● **Dataset**

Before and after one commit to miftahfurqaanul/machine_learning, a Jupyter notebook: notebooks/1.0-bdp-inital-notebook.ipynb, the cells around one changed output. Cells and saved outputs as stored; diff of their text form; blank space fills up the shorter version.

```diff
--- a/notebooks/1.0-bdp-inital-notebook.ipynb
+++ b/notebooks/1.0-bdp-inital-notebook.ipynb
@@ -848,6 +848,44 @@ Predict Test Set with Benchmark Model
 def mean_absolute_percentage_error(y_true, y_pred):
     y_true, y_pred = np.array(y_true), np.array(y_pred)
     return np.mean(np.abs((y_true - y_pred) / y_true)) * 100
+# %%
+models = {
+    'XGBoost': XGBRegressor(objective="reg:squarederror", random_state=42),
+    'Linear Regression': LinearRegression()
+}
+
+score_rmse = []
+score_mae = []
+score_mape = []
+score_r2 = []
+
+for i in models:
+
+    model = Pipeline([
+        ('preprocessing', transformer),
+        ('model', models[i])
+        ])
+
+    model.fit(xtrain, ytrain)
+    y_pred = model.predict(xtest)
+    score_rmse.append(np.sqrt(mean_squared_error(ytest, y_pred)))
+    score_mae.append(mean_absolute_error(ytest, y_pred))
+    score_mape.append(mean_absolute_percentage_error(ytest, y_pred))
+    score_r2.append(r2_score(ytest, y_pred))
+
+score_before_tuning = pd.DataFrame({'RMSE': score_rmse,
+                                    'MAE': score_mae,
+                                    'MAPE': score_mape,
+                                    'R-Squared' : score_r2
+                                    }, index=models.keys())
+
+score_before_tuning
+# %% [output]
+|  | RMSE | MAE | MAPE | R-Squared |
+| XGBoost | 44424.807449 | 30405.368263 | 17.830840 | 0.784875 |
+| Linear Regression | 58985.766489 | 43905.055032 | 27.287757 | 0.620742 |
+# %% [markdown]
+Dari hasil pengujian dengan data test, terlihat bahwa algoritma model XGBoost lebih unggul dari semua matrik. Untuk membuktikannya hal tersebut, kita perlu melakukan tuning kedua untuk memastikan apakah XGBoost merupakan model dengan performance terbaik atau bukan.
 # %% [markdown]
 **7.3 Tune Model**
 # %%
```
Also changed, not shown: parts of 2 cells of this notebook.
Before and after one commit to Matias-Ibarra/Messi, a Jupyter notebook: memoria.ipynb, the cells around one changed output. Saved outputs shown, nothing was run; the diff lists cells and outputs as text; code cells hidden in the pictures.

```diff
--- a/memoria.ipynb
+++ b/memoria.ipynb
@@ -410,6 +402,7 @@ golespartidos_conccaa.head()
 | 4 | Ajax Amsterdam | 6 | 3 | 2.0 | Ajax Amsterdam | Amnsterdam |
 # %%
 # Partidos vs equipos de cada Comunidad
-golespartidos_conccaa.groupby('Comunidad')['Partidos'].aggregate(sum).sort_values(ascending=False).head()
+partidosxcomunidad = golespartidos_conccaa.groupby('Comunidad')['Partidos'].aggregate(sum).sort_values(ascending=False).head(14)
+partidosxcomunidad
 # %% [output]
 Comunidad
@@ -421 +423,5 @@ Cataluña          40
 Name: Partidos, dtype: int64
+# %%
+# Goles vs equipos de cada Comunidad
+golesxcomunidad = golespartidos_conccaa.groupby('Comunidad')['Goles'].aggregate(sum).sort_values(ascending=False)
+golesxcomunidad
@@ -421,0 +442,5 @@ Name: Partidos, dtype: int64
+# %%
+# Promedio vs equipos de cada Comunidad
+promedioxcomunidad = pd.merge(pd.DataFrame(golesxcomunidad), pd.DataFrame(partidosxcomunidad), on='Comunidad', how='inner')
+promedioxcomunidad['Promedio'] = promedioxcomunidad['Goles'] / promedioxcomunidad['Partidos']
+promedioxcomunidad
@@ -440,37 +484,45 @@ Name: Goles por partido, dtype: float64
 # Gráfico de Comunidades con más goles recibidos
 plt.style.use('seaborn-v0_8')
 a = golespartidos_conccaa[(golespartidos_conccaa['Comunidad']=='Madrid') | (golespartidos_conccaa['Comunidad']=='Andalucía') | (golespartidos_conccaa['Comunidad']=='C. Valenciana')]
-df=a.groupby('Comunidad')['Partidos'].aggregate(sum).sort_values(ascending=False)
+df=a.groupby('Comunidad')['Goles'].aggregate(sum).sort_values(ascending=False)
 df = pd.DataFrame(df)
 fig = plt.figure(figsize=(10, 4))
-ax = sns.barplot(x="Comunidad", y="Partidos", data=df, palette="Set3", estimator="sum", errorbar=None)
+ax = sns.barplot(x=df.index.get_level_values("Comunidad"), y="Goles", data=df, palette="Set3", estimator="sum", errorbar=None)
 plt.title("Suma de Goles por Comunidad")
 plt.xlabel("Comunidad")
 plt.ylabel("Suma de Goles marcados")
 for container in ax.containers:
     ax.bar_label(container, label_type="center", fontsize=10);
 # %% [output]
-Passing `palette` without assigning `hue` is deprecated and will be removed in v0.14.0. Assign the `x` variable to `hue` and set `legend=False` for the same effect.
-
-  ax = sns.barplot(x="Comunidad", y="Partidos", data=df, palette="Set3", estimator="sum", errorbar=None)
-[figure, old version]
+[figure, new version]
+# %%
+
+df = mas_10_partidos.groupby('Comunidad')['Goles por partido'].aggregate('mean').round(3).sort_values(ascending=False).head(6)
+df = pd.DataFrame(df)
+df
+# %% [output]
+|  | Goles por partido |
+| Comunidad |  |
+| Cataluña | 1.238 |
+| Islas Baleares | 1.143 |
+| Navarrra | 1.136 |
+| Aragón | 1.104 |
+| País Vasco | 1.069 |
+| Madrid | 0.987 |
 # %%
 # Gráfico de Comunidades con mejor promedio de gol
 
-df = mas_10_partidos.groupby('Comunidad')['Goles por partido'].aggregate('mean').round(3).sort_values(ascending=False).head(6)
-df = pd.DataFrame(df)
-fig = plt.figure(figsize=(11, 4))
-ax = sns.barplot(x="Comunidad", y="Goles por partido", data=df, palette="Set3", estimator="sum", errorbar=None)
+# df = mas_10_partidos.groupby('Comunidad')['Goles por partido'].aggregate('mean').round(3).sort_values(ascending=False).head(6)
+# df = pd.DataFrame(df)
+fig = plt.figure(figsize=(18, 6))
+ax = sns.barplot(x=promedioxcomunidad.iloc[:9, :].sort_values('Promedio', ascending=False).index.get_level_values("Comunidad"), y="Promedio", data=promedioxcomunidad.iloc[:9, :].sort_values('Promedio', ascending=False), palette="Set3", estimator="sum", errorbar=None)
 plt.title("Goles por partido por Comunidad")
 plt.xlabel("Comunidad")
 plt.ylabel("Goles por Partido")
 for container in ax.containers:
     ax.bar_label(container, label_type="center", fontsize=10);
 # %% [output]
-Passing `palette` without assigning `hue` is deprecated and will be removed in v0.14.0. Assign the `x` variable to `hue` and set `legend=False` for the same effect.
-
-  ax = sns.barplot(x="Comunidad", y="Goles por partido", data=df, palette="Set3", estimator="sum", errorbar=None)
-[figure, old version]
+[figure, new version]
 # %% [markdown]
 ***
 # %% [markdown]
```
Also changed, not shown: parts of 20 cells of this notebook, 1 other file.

● **What needs to be done**
Retype each record above so that every word stays exactly the same.

● **Written reply**
Before and after one commit to miftahfurqaanul/machine_learning, a Jupyter notebook: notebooks/1.0-bdp-inital-notebook.ipynb, the cells around one changed output. Cells and saved outputs as stored; diff of their text form; blank space fills up the shorter version.

```diff
--- a/notebooks/1.0-bdp-inital-notebook.ipynb
+++ b/notebooks/1.0-bdp-inital-notebook.ipynb
@@ -848,6 +848,44 @@ Predict Test Set with Benchmark Model
 def mean_absolute_percentage_error(y_true, y_pred):
     y_true, y_pred = np.array(y_true), np.array(y_pred)
     return np.mean(np.abs((y_true - y_pred) / y_true)) * 100
+# %%
+models = {
+    'XGBoost': XGBRegressor(objective="reg:squarederror", random_state=42),
+    'Linear Regression': LinearRegression()
+}
+
+score_rmse = []
+score_mae = []
+score_mape = []
+score_r2 = []
+
+for i in models:
+
+    model = Pipeline([
+        ('preprocessing', transformer),
+        ('model', models[i])
+        ])
+
+    model.fit(xtrain, ytrain)
+    y_pred = model.predict(xtest)
+    score_rmse.append(np.sqrt(mean_squared_error(ytest, y_pred)))
+    score_mae.append(mean_absolute_error(ytest, y_pred))
+    score_mape.append(mean_absolute_percentage_error(ytest, y_pred))
+    score_r2.append(r2_score(ytest, y_pred))
+
+score_before_tuning = pd.DataFrame({'RMSE': score_rmse,
+                                    'MAE': score_mae,
+                                    'MAPE': score_mape,
+                                    'R-Squared' : score_r2
+                                    }, index=models.keys())
+
+score_before_tuning
+# %% [output]
+|  | RMSE | MAE | MAPE | R-Squared |
+| XGBoost | 44424.807449 | 30405.368263 | 17.830840 | 0.784875 |
+| Linear Regression | 58985.766489 | 43905.055032 | 27.287757 | 0.620742 |
+# %% [markdown]
+Dari hasil pengujian dengan data test, terlihat bahwa algoritma model XGBoost lebih unggul dari semua matrik. Untuk membuktikannya hal tersebut, kita perlu melakukan tuning kedua untuk memastikan apakah XGBoost merupakan model dengan performance terbaik atau bukan.
 # %% [markdown]
 **7.3 Tune Model**
 # %%
```
Also changed, not shown: parts of 2 cells of this notebook.
Before and after one commit to Matias-Ibarra/Messi, a Jupyter notebook: memoria.ipynb, the cells around one changed output. Saved outputs shown, nothing was run; the diff lists cells and outputs as text; code cells hidden in the pictures.

```diff
--- a/memoria.ipynb
+++ b/memoria.ipynb
@@ -410,6 +402,7 @@ golespartidos_conccaa.head()
 | 4 | Ajax Amsterdam | 6 | 3 | 2.0 | Ajax Amsterdam | Amnsterdam |
 # %%
 # Partidos vs equipos de cada Comunidad
-golespartidos_conccaa.groupby('Comunidad')['Partidos'].aggregate(sum).sort_values(ascending=False).head()
+partidosxcomunidad = golespartidos_conccaa.groupby('Comunidad')['Partidos'].aggregate(sum).sort_values(ascending=False).head(14)
+partidosxcomunidad
 # %% [output]
 Comunidad
@@ -421 +423,5 @@ Cataluña          40
 Name: Partidos, dtype: int64
+# %%
+# Goles vs equipos de cada Comunidad
+golesxcomunidad = golespartidos_conccaa.groupby('Comunidad')['Goles'].aggregate(sum).sort_values(ascending=False)
+golesxcomunidad
@@ -421,0 +442,5 @@ Name: Partidos, dtype: int64
+# %%
+# Promedio vs equipos de cada Comunidad
+promedioxcomunidad = pd.merge(pd.DataFrame(golesxcomunidad), pd.DataFrame(partidosxcomunidad), on='Comunidad', how='inner')
+promedioxcomunidad['Promedio'] = promedioxcomunidad['Goles'] / promedioxcomunidad['Partidos']
+promedioxcomunidad
@@ -440,37 +484,45 @@ Name: Goles por partido, dtype: float64
 # Gráfico de Comunidades con más goles recibidos
 plt.style.use('seaborn-v0_8')
 a = golespartidos_conccaa[(golespartidos_conccaa['Comunidad']=='Madrid') | (golespartidos_conccaa['Comunidad']=='Andalucía') | (golespartidos_conccaa['Comunidad']=='C. Valenciana')]
-df=a.groupby('Comunidad')['Partidos'].aggregate(sum).sort_values(ascending=False)
+df=a.groupby('Comunidad')['Goles'].aggregate(sum).sort_values(ascending=False)
 df = pd.DataFrame(df)
 fig = plt.figure(figsize=(10, 4))
-ax = sns.barplot(x="Comunidad", y="Partidos", data=df, palette="Set3", estimator="sum", errorbar=None)
+ax = sns.barplot(x=df.index.get_level_values("Comunidad"), y="Goles", data=df, palette="Set3", estimator="sum", errorbar=None)
 plt.title("Suma de Goles por Comunidad")
 plt.xlabel("Comunidad")
 plt.ylabel("Suma de Goles marcados")
 for container in ax.containers:
     ax.bar_label(container, label_type="center", fontsize=10);
 # %% [output]
-Passing `palette` without assigning `hue` is deprecated and will be removed in v0.14.0. Assign the `x` variable to `hue` and set `legend=False` for the same effect.
-
-  ax = sns.barplot(x="Comunidad", y="Partidos", data=df, palette="Set3", estimator="sum", errorbar=None)
-[figure, old version]
+[figure, new version]
+# %%
+
+df = mas_10_partidos.groupby('Comunidad')['Goles por partido'].aggregate('mean').round(3).sort_values(ascending=False).head(6)
+df = pd.DataFrame(df)
+df
+# %% [output]
+|  | Goles por partido |
+| Comunidad |  |
+| Cataluña | 1.238 |
+| Islas Baleares | 1.143 |
+| Navarrra | 1.136 |
+| Aragón | 1.104 |
+| País Vasco | 1.069 |
+| Madrid | 0.987 |
 # %%
 # Gráfico de Comunidades con mejor promedio de gol
 
-df = mas_10_partidos.groupby('Comunidad')['Goles por partido'].aggregate('mean').round(3).sort_values(ascending=False).head(6)
-df = pd.DataFrame(df)
-fig = plt.figure(figsize=(11, 4))
-ax = sns.barplot(x="Comunidad", y="Goles por partido", data=df, palette="Set3", estimator="sum", errorbar=None)
+# df = mas_10_partidos.groupby('Comunidad')['Goles por partido'].aggregate('mean').round(3).sort_values(ascending=False).head(6)
+# df = pd.DataFrame(df)
+fig = plt.figure(figsize=(18, 6))
+ax = sns.barplot(x=promedioxcomunidad.iloc[:9, :].sort_values('Promedio', ascending=False).index.get_level_values("Comunidad"), y="Promedio", data=promedioxcomunidad.iloc[:9, :].sort_values('Promedio', ascending=False), palette="Set3", estimator="sum", errorbar=None)
 plt.title("Goles por partido por Comunidad")
 plt.xlabel("Comunidad")
 plt.ylabel("Goles por Partido")
 for container in ax.containers:
     ax.bar_label(container, label_type="center", fontsize=10);
 # %% [output]
-Passing `palette` without assigning `hue` is deprecated and will be removed in v0.14.0. Assign the `x` variable to `hue` and set `legend=False` for the same effect.
-
-  ax = sns.barplot(x="Comunidad", y="Goles por partido", data=df, palette="Set3", estimator="sum", errorbar=None)
-[figure, old version]
+[figure, new version]
 # %% [markdown]
 ***
 # %% [markdown]
```
Also changed, not shown: parts of 20 cells of this notebook, 1 other file.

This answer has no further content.